The sergeant, and the women who moments earlier had been discussing home furnishings, needed some persuading. Phased by the advent of real-life excitement, Shelley Watson even exclaimed, “Cool!” A moment later, after an “Oh, shit…”, she was all business. “We need call-sign, type aircraft. Have you got souls on board, and all that information?…a destination?” Cooper could say only that the airplane seized was American 11 – as would become clear, the first of the four hijacks. No one could have imagined the destination its hijackers had in mind.

By 8:41, Colonel Marr had ordered the two alert jets at Otis Air National Guard base, on Cape Cod, to battle stations.

Marr immediately passed the order down the chain of command, but it was immediately clear there was a problem.

Weapons Director: I don’t know where I’m scrambling these guys to. I need a direction, a destination.”

At 8:46, having conferred with General Arnold, Marr ordered the Otis planes into the air – to no avail.

Absent any detailed data, they were assigned merely to fly to military-controlled airspace off the Long Island coast. In the same minute, a hundred and fifty-three miles away, American 11 smashed into the North Tower of the World Trade Center.
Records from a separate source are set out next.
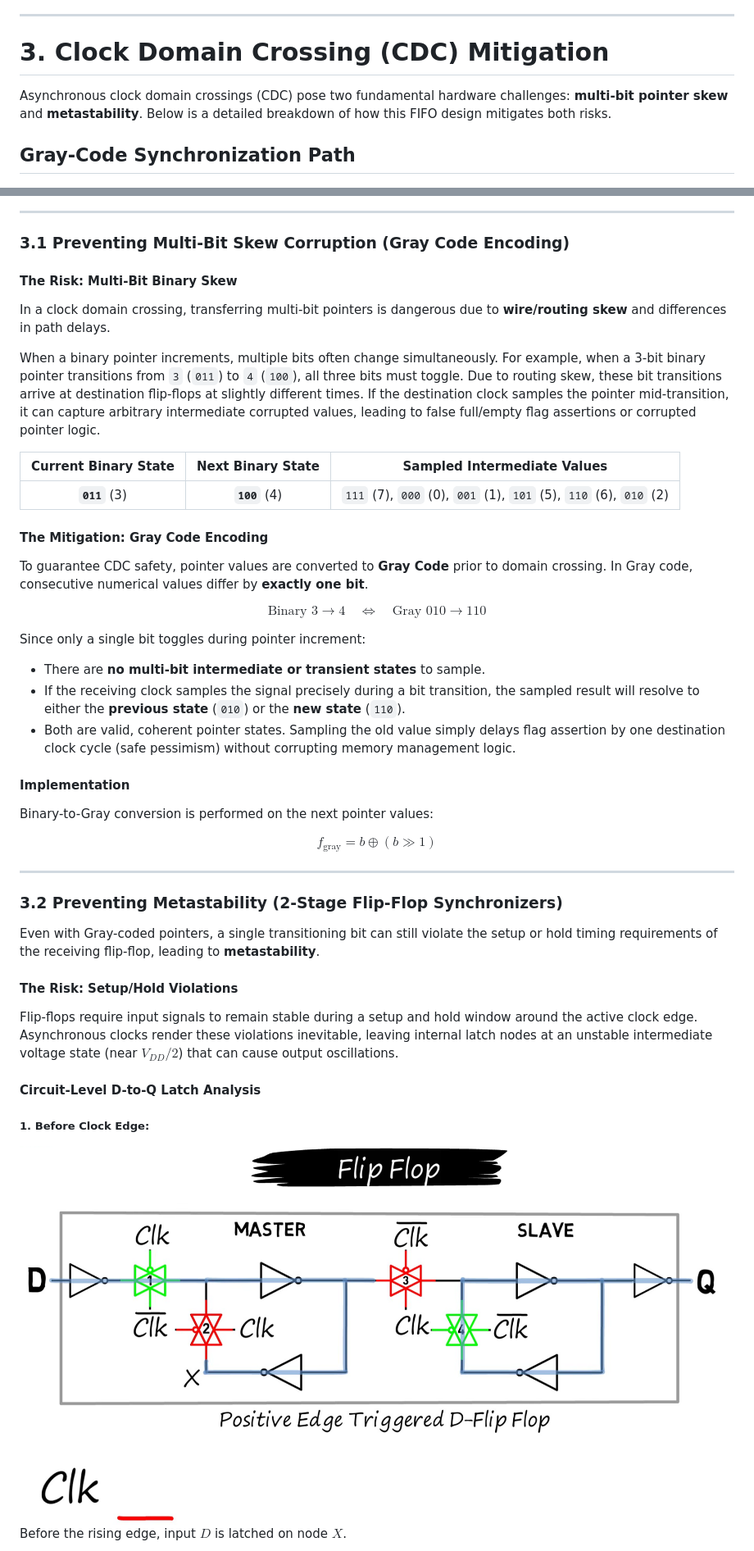
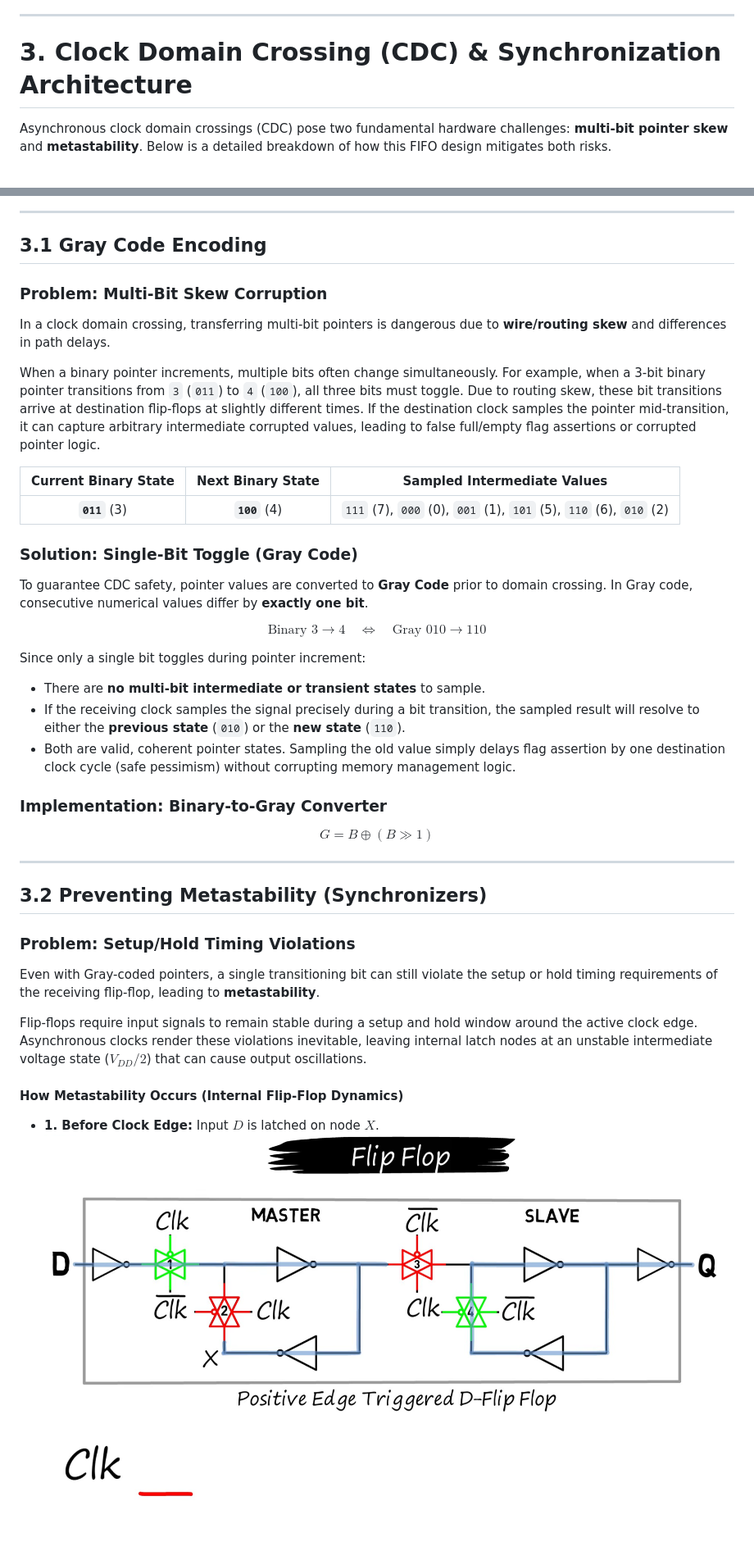
Before and after one commit to ShlomoAbrams/FIFO, a Markdown page: README.md, 2 parts joined by grey strips. Shown at 82% size. Drawn GitHub-style; blank space fills up the shorter version.

Commit message:
finished section 3 - metastability

```diff
--- a/README.md
+++ b/README.md
@@ -102,29 +102,26 @@ An asynchronous FIFO acts as a temporary queue for transferring data between two
 
 ---
 
-# 3. Clock Domain Crossing (CDC) Mitigation
+# 3. Clock Domain Crossing (CDC) & Synchronization Architecture
 
 Asynchronous clock domain crossings (CDC) pose two fundamental hardware challenges: **multi-bit pointer skew** and **metastability**. Below is a detailed breakdown of how this FIFO design mitigates both risks.
-
-## Gray-Code Synchronization Path
 
 ![Gray Pointer Synchronization](docs/Gray_Pointer_Syncronizer.jpeg)
 
 ---
 
-### 3.1 Preventing Multi-Bit Skew Corruption (Gray Code Encoding)
+## 3.1 Gray Code Encoding
 
-#### The Risk: Multi-Bit Binary Skew
+### Problem: Multi-Bit Skew Corruption
 In a clock domain crossing, transferring multi-bit pointers is dangerous due to **wire/routing skew** and differences in path delays.
 
-When a binary pointer increments, multiple bits often change simultaneously. For example, when a 3-bit binary pointer transitions from `3` (`011`) to `4` (`100`), all three bits must toggle.
-Due to routing skew, these bit transitions arrive at destination flip-flops at slightly different times. If the destination clock samples the pointer mid-transition, it can capture arbitrary intermediate corrupted values, leading to false full/empty flag assertions or corrupted pointer logic.
+When a binary pointer increments, multiple bits often change simultaneously. For example, when a 3-bit binary pointer transitions from `3` (`011`) to `4` (`100`), all three bits must toggle. Due to routing skew, these bit transitions arrive at destination flip-flops at slightly different times. If the destination clock samples the pointer mid-transition, it can capture arbitrary intermediate corrupted values, leading to false full/empty flag assertions or corrupted pointer logic.
 
 | Current Binary State | Next Binary State | Sampled Intermediate Values |
 | :---: | :---: | :---: |
 | **`011`** (3) | **`100`** (4) | `111` (7), `000` (0), `001` (1), `101` (5), `110` (6), `010` (2) |
 
-#### The Mitigation: Gray Code Encoding
+### Solution: Single-Bit Toggle (Gray Code)
 To guarantee CDC safety, pointer values are converted to **Gray Code** prior to domain crossing. In Gray code, consecutive numerical values differ by **exactly one bit**.
 
 $$\text{Binary } 3 \rightarrow 4 \quad \Longleftrightarrow \quad \text{Gray } 010 \rightarrow 110$$
@@ -134,23 +131,21 @@ Since only a single bit toggles during pointer increment:
 - If the receiving clock samples the signal precisely during a bit transition, the sampled result will resolve to either the **previous state** (`010`) or the **new state** (`110`).
 - Both are valid, coherent pointer states. Sampling the old value simply delays flag assertion by one destination clock cycle (safe pessimism) without corrupting memory management logic.
 
-#### Implementation
-Binary-to-Gray conversion is performed on the next pointer values:
+### Implementation: Binary-to-Gray Converter
 
-$$f_{\text{gray}} = b \oplus (b \gg 1)$$
+$$G = B \oplus (B \gg 1)$$
 
 ---
 
-### 3.2 Preventing Metastability (2-Stage Flip-Flop Synchronizers)
+## 3.2 Preventing Metastability (Synchronizers)
 
+### Problem: Setup/Hold Timing Violations
 Even with Gray-coded pointers, a single transitioning bit can still violate the setup or hold timing requirements of the receiving flip-flop, leading to **metastability**.
 
-#### The Risk: Setup/Hold Violations
-Flip-flops require input signals to remain stable during a setup and hold window around the active clock edge. Asynchronous clocks render these violations inevitable, leaving internal latch nodes at an unstable intermediate voltage state (near $V_{DD}/2$) that can cause output oscillations.
+Flip-flops require input signals to remain stable during a setup and hold window around the active clock edge. Asynchronous clocks render these violations inevitable, leaving internal latch nodes at an unstable intermediate voltage state ($V_{DD}/2$) that can cause output oscillations.
 
-#### Circuit-Level D-to-Q Latch Analysis
+#### How Metastability Occurs (Internal Flip-Flop Dynamics)
 
-##### 1. Before Clock Edge:
-![Before Edge](docs/Before_Edge.png)
-Before the rising edge, input $D$ is latched on node $X$.
+* **1. Before Clock Edge:** Input $D$ is latched on node $X$.
+  ![Before Edge](docs/Before_Edge.png)
 
```
Also changed, not shown: other parts of README.md (+33 -41 lines).
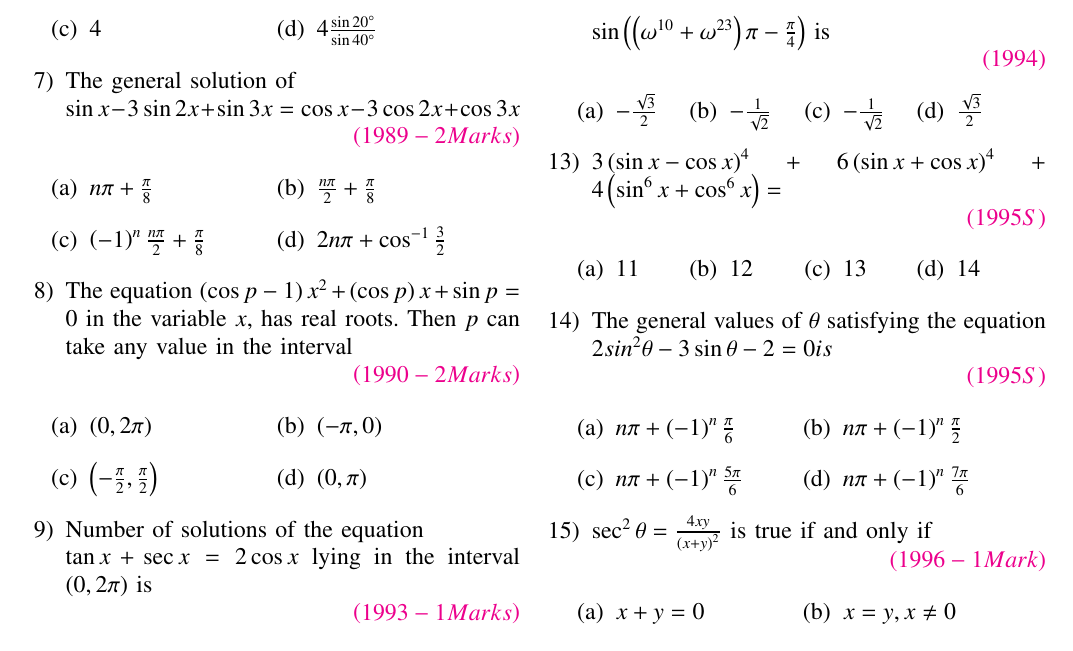
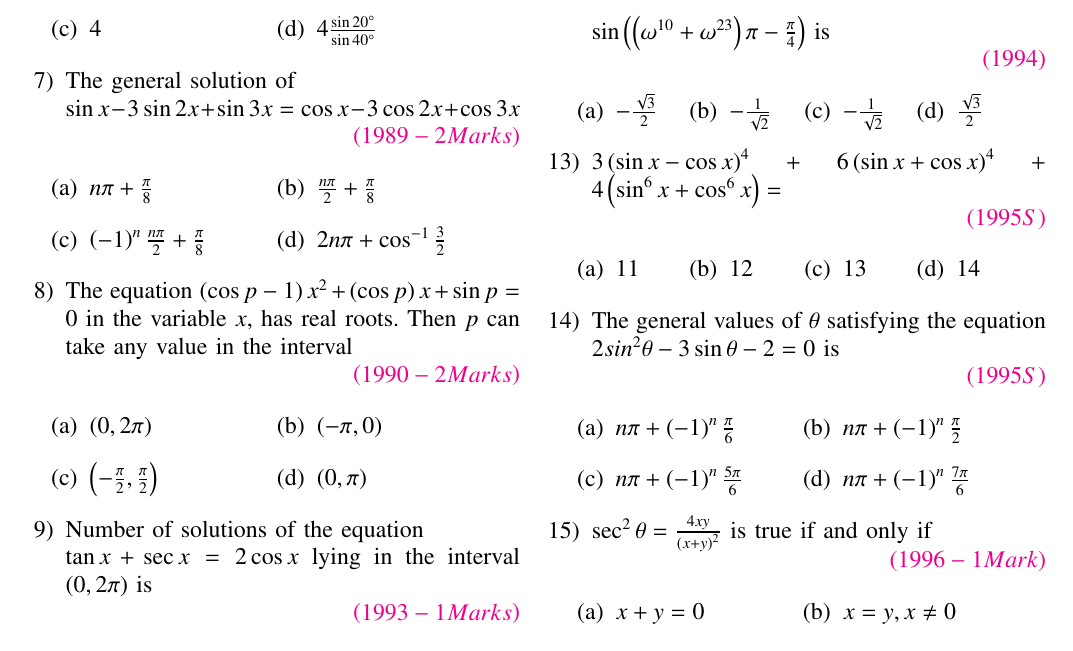
Before and after one commit to agamjotsingh1/EE1030, a LaTeX problem sheet (assignment_1/main.tex): part of page 1 of 2, cut so that both start at the same text. Compiled offline with pdfLaTeX.

Commit message:
final again assignment 1

```diff
--- a/assignment_1/main.tex
+++ b/assignment_1/main.tex
@@ -211,7 +211,7 @@
         \end{enumerate}
 
     %Question14
-    \item The general values of $\theta$ satisfying the equation\\$2sin^2{\theta}-3\sin{\theta}-2=0 is$
+    \item The general values of $\theta$ satisfying the equation\\$2sin^2{\theta}-3\sin{\theta}-2=0$ is
 
         \rightline{\color{magenta}\brak{1995S}}
         \begin{enumerate}[label={(\alph*)}]
```
Also changed, not shown: assignment_1/main.pdf, 1 other file.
The NEADS technicians, who had a TV set, saw the tower in flames. “Oh, God,” Sergeant Watson said quietly. “Oh my God…”A colleague at her side cried, “God save New York.”

 

Watch for Part 2 of IN THEIR OWN WORDS: INTHE TRUE STORY OF THE 9/11 BATTLE IN THE SKY to be published in coming days

 

 

 

 

          

Leave a comment

September 7, 2016 · 3:44 pm

Leave a Reply

Fill in your details below or click an icon to log in:

WordPress.com Logo

You are commenting using your WordPress.com account. Log Out / Change )

Twitter picture

You are commenting using your Twitter account. Log Out / Change )

Facebook photo

You are commenting using your Facebook account. Log Out / Change )

Google+ photo

You are commenting using your Google+ account. Log Out / Change )

Connecting to %s